Would these work in really cold climates like Northern Ontario? That Bar-Bar-A Horse Drinker looks awesome!

Yes I have bar bar a waterers and I live in Michigan. They are lovely!

Would these work in really cold climates like Northern Ontario? That Bar-Bar-A Horse Drinker looks awesome![/QUOTE]

Yes, you’d order the super insulated version.

Yes, the key to not frozen hoses is draining them after use. In my trainer’s barn, she has her hose on a wheel. Every single evning, after watering, before putting the barn to bed at night, the hose is wound up on the wheel, which has a crank handle, so you wind the hose round and round on the weel. Once wound up, the end attached to the hydrant is unhooked and hung up high around head height. Then the wheel is continued to wind round and round, not too fast, but fast enough you can hear all the water moving out the end of the hose, and it will, until all water has stopped draining fom the wheel of hose. This way these isn’t any frozen hose in the morning. Ta da. Takes bout 6 to 11 minutes. Worth it.

Would love to see pictures![/QUOTE]

Highest point of the gravity system. You can see in the back we weren’t done. That pipe will eventually head out side.


High point between two stalls. The stall on the left if the final spigot. When the water turns off we just drain the remaining water into the bucket.


Close up of a valve that isn’t attached to the final shower hose yet.


We went with shower hoses because they are flexible enough to hang inside while being used but be pulled out of the stall when not in use. Read too many stories on here and other places of horses destroying or getting hurt on interior stall plumbing.


Same hose hanging outside the stall:


Our OMG IT WORKS moment (as a note, yes I cleaned that bucket afterwards):


No pictures of the outside, by time we were done it was too dark.

The piping goes outside, then down to where it converts to a short hose that then attaches via a high quality quick connect to our no frost hydrant. After each use the hose is unhooked so it can drain. All tubes on the inside are see through so we know the water drained out correctly.

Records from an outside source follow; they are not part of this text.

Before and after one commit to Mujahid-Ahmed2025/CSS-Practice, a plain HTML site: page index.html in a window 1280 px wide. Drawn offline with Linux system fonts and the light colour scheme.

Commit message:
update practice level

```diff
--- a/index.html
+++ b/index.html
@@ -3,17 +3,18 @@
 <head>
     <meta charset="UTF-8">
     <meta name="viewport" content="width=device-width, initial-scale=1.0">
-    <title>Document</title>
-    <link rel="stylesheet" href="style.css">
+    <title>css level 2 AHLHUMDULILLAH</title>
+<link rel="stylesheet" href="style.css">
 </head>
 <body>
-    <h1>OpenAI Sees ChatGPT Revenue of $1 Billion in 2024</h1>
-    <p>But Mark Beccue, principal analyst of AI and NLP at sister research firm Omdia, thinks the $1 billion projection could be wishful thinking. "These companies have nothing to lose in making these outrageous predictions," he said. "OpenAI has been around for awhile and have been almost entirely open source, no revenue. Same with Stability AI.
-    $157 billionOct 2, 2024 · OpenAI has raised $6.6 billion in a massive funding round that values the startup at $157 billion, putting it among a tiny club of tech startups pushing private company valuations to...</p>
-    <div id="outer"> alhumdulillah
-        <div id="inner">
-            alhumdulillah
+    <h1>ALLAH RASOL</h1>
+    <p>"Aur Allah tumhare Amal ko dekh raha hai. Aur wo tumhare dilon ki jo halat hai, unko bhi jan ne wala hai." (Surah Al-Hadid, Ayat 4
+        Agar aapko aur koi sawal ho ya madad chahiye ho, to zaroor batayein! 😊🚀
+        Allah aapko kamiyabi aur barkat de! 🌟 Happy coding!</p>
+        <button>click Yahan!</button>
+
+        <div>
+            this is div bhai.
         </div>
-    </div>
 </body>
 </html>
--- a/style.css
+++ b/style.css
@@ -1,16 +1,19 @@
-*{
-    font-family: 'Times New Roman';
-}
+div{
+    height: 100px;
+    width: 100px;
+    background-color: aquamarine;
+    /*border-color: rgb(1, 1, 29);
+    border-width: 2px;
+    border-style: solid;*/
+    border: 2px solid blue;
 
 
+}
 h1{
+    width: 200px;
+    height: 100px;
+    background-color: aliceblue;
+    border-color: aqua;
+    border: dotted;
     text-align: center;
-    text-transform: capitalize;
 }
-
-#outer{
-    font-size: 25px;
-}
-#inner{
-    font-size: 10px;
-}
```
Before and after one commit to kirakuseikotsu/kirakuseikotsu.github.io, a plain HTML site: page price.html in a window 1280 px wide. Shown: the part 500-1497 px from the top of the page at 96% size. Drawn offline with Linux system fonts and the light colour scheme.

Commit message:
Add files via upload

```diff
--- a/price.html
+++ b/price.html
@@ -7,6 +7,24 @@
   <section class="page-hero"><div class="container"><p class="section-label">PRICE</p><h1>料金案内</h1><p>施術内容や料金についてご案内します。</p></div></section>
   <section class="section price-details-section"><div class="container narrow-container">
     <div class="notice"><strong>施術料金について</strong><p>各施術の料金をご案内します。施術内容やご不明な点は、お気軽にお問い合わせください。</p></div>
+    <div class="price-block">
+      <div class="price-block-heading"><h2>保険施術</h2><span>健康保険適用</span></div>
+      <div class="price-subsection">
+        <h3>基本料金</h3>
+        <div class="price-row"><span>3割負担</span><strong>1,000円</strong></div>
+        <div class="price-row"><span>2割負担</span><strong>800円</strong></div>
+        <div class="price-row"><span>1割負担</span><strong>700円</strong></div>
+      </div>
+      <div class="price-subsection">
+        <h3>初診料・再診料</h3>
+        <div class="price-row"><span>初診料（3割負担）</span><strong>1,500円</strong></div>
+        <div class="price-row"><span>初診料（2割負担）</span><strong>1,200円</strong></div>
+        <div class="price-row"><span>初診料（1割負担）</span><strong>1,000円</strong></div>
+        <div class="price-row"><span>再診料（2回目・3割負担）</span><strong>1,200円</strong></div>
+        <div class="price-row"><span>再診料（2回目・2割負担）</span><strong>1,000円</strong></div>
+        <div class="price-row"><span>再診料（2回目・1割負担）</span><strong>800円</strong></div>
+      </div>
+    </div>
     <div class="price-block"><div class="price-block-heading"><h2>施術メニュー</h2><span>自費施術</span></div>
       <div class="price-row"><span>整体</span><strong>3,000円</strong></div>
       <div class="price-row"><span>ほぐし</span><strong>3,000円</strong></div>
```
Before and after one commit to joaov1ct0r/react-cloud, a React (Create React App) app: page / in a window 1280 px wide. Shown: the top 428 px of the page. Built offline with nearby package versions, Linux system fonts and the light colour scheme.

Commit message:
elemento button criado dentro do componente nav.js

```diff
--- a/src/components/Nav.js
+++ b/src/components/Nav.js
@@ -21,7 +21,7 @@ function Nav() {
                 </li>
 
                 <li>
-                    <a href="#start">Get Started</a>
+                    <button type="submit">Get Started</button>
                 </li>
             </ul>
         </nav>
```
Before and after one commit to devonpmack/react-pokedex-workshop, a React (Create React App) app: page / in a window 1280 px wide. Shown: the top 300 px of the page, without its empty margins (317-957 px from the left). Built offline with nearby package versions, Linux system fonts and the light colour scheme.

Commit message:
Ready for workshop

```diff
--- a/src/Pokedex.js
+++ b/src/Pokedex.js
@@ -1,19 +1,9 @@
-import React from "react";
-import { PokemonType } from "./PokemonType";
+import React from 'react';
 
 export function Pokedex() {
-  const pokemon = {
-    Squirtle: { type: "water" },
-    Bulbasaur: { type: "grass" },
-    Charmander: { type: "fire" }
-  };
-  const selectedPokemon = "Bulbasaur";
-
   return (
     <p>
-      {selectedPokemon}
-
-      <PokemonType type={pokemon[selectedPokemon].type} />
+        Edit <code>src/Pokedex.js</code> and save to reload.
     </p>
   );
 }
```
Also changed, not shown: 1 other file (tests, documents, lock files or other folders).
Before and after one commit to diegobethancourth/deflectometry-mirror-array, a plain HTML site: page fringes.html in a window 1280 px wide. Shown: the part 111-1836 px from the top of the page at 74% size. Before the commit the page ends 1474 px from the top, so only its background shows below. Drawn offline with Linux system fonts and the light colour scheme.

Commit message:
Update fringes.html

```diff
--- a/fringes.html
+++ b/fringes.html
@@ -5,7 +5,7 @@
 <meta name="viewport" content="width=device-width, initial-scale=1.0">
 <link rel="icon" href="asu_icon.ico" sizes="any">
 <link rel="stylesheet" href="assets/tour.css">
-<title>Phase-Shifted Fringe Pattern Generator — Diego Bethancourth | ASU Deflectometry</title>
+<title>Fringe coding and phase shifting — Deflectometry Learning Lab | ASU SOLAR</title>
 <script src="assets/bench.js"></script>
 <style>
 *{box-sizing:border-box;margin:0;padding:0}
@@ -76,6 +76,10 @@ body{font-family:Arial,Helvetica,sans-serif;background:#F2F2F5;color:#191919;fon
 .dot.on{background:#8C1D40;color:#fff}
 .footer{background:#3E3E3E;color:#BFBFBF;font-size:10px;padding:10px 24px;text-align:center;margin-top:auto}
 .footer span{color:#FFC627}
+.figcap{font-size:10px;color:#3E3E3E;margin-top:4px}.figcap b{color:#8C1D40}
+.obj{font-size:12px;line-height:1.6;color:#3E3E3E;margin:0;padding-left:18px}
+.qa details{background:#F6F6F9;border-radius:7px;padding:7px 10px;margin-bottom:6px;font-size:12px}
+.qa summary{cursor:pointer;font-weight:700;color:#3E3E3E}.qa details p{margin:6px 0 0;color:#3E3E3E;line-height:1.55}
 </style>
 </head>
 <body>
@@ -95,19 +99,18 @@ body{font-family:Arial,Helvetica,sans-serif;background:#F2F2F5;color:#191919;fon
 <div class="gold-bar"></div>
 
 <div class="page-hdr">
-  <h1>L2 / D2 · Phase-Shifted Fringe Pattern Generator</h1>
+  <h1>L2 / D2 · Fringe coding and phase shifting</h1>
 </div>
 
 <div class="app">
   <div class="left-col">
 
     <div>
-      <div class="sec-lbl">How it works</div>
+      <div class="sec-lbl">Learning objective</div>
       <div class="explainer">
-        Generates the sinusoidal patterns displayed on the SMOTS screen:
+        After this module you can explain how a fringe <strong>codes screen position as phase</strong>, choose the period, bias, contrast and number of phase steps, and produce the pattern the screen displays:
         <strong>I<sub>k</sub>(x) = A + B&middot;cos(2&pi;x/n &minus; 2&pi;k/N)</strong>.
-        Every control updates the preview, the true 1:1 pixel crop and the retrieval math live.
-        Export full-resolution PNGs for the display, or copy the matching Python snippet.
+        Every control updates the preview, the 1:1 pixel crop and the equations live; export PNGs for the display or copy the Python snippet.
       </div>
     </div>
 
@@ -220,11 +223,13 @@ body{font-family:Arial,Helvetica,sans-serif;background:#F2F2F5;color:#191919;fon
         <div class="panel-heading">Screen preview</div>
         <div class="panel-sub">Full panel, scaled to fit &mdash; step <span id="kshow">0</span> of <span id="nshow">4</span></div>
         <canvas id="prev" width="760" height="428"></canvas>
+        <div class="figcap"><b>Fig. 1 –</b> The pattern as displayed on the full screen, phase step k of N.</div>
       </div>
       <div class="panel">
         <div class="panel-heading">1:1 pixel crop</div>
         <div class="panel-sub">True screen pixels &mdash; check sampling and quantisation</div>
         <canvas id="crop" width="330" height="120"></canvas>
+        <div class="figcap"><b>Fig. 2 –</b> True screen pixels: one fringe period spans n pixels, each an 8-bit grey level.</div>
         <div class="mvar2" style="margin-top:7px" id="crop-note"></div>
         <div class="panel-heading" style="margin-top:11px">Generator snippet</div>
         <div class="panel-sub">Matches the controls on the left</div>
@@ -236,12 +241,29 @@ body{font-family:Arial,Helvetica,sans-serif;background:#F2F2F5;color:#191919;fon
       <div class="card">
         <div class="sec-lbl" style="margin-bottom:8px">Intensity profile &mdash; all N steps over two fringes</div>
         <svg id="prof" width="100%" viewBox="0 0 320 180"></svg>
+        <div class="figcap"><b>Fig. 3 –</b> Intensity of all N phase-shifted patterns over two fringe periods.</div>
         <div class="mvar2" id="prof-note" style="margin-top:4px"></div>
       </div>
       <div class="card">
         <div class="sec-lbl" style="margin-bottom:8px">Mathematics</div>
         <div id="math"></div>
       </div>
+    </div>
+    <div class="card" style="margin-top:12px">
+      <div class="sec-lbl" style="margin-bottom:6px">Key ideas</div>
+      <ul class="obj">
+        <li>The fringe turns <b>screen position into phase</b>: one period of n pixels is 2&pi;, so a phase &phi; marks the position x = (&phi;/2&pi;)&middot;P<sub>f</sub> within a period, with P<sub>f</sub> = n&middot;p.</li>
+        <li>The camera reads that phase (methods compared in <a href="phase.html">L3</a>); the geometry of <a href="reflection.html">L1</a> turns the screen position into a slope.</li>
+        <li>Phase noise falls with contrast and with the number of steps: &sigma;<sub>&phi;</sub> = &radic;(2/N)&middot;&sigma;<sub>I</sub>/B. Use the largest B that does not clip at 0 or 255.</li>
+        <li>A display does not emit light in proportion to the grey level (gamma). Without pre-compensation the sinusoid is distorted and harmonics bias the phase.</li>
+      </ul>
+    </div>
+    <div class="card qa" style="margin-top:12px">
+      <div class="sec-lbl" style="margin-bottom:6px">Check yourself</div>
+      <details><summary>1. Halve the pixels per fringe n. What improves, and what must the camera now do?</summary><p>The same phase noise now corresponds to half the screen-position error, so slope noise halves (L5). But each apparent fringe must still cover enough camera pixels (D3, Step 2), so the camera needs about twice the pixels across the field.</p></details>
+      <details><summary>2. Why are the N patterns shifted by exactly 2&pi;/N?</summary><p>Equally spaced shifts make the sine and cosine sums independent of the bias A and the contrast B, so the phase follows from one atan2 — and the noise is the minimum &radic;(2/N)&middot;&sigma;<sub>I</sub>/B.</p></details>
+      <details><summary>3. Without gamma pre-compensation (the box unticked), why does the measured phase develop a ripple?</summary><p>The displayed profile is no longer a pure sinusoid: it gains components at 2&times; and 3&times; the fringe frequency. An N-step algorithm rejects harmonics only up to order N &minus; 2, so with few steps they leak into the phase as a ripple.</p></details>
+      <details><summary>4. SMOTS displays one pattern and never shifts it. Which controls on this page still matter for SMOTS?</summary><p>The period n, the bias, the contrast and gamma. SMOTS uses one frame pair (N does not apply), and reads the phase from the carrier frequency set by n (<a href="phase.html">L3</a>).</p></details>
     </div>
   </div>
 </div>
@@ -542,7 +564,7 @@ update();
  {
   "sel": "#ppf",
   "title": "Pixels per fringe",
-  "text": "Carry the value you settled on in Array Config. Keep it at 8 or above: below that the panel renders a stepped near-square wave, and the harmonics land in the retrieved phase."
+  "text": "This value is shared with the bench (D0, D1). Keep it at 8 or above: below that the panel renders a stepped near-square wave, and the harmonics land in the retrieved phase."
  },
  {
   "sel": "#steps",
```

So far no issues since we have had it up. As I clean each stall I fill the water and then move on to the next stall.

What a genius idea, thanks for sharing the pics! Your barn is lovely.